Followers and chroniclers of jazz have long known Detroit as the home and source of a host of the music's finest practitioners. This new book documents much of that history, bringing the story up to today.
Rhiannon Giddens's multicultural background has presented particular challenges of self-definition. She is an artist of color who plays and records what she describes as "black non-black music," reviving a forgotten history.
History is hidden in plain sight, you know; blacks in country music. It’s right there, in so many different ways. This album confronts the ways we are culturally conditioned to avoid talking about America’s history of slavery, racism, and misogyny...
While much has changed in the 40 years that Rhiannon Giddens has been alive, her latest album, Freedom Highway, is a powerful testament to the inequality and injustice that remain. Other songs span various aspects of African American history.
In the 1970s a group of African American experimental jazz improvisors organized musician-sponsored concerts in a network of lower Manhattan lofts. The music they produced was not only sonically adventurous, much of it was also driven by a host of social concerns. Michael Heller has published a new history of this movement. Michael J. Agovino helps guide us through this important cultural moment.
Even in the era of the Beatles and Motown's roster of stars, the brilliant James Brown established a place that was his alone. His was not about magic, it was about power that could not be denied by anyone brought within its field of influence. What the book's author also finds is a wary solitariness that paradoxically found its fullest expression in Brown's ability to give himself so completely in performance to suggest a generosity approaching self-immolation.

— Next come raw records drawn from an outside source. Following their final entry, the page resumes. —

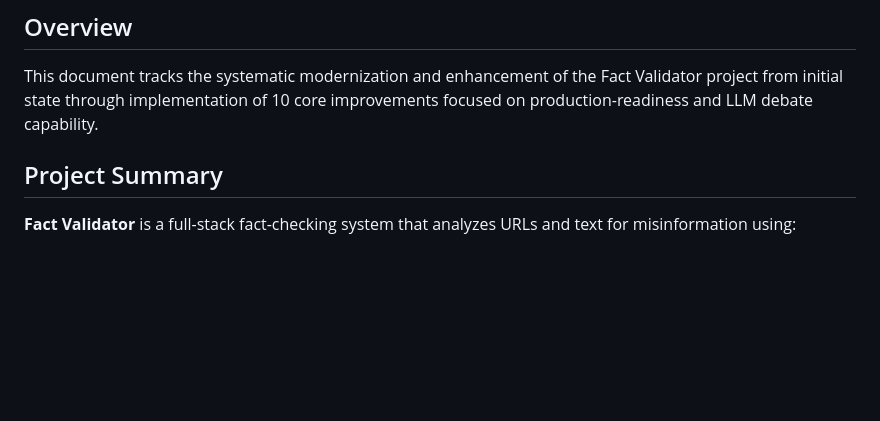
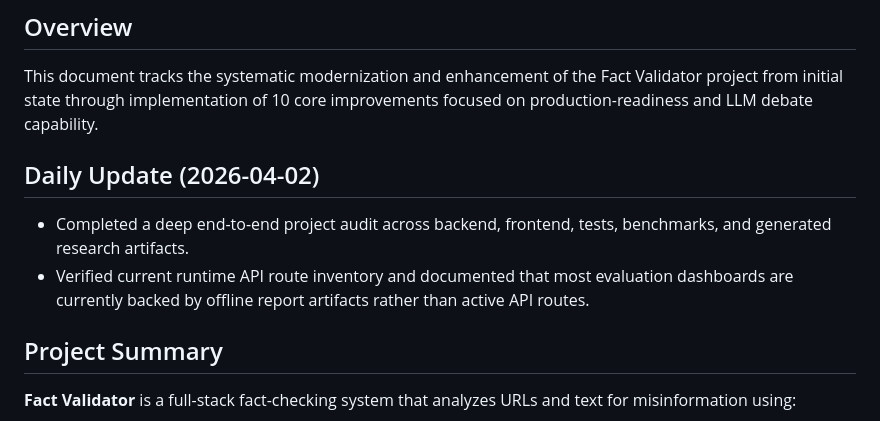
Before and after one commit to sandyboy007/fact-validator, a Markdown page: PROGRESS.md, the part around the change. Drawn GitHub-style; blank space fills up the shorter version.

Commit message:
docs: add 2026-04-02 project audit update

```diff
--- a/PROGRESS.md
+++ b/PROGRESS.md
@@ -2,6 +2,10 @@
 
 ## Overview
 This document tracks the systematic modernization and enhancement of the Fact Validator project from initial state through implementation of 10 core improvements focused on production-readiness and LLM debate capability.
+
+## Daily Update (2026-04-02)
+- Completed a deep end-to-end project audit across backend, frontend, tests, benchmarks, and generated research artifacts.
+- Verified current runtime API route inventory and documented that most evaluation dashboards are currently backed by offline report artifacts rather than active API routes.
 
 ## Project Summary
 **Fact Validator** is a full-stack fact-checking system that analyzes URLs and text for misinformation using:
```
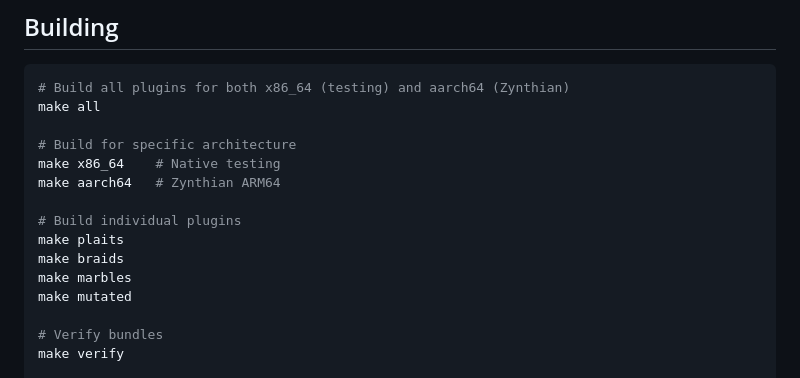
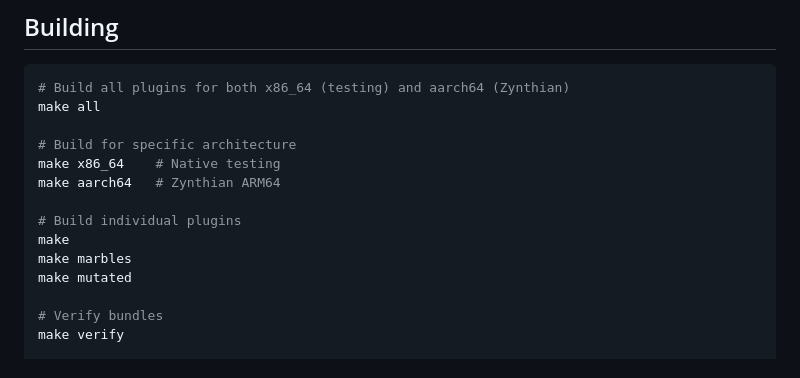
Before and after one commit to PatttF/zynMI, a Markdown page: README.md, the part around the change. Drawn GitHub-style.

Commit message:
Update README for building individual plugins

```diff
--- a/README.md
+++ b/README.md
@@ -13,8 +13,7 @@ make x86_64    # Native testing
 make aarch64   # Zynthian ARM64
 
 # Build individual plugins
-make plaits
-make braids
+make
 make marbles
 make mutated
 
```
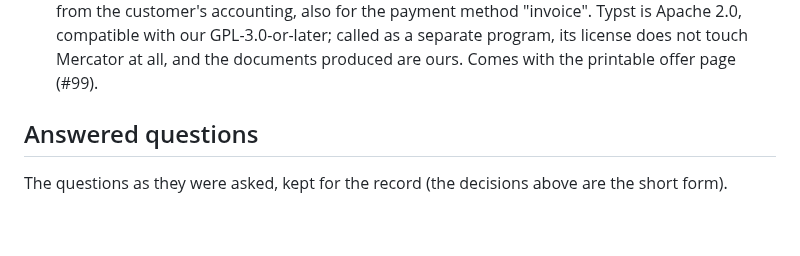
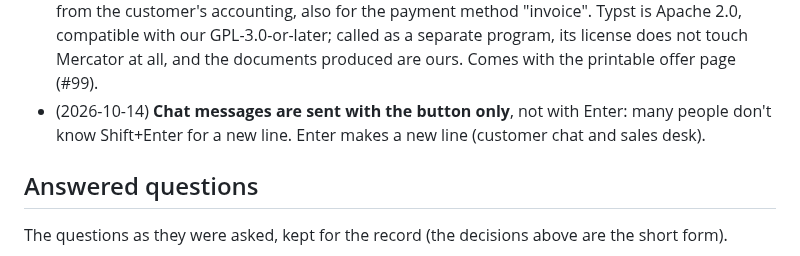
Before and after one commit to haslinger/mercator, a Markdown page: docs/roadmap-history.md, the part around the change. GitHub-like rendering; blank space fills up the shorter version.

Commit message:
Roadmap: chat messages are sent with the button only
Co-Authored-By: Claude Opus 5.5 <noreply@anthropic.com>

```diff
--- a/docs/roadmap-history.md
+++ b/docs/roadmap-history.md
@@ -88,6 +88,7 @@ This makes it the test case for **configurable material**: wood species, dimensi
 - **#22** (2026-10-14) **Version history only where it is needed**, decided per resource: CMS pages keep every published version (AshPaperTrail, #84), the GTC are versioned by date (#92), orders keep their state changes with notes (OrderEvent), and offers will keep their revised versions. No history for the rest.
 - **#18** (2026-10-14) **No Twitter integration, no podcasts and no blog** – ever. News go on a normal CMS page that editors keep up to date. Comments (they belonged to blog and podcasts) and Gravatar (no profile pictures are shown) are not needed either. Visitor tracking: see the analytics part of #18 above.
 - **#17** (2026-10-14) **PDF documents with Typst** for **offers and order confirmations**. No contracts (#19) and **no invoices**: Mercator is not an accounting system (FI/CO); invoices come from the customer's accounting, also for the payment method "invoice". Typst is Apache 2.0, compatible with our GPL-3.0-or-later; called as a separate program, its license does not touch Mercator at all, and the documents produced are ours. Comes with the printable offer page (#99).
+- (2026-10-14) **Chat messages are sent with the button only**, not with Enter: many people don't know Shift+Enter for a new line. Enter makes a new line (customer chat and sales desk).
 
 ## Answered questions
 
```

This new memoir by pop culture and music critic Rashod Ollison is about growing up with rhythm and blues, and, writes reviewer Reginald Harris, "about the role of music in the lives of everyday music lovers, as both a consolation and a vision of a possible different future." Ollison writes about coming of age, coming to terms with his sexuality, and about what his early twin loves, literature and music, taught him.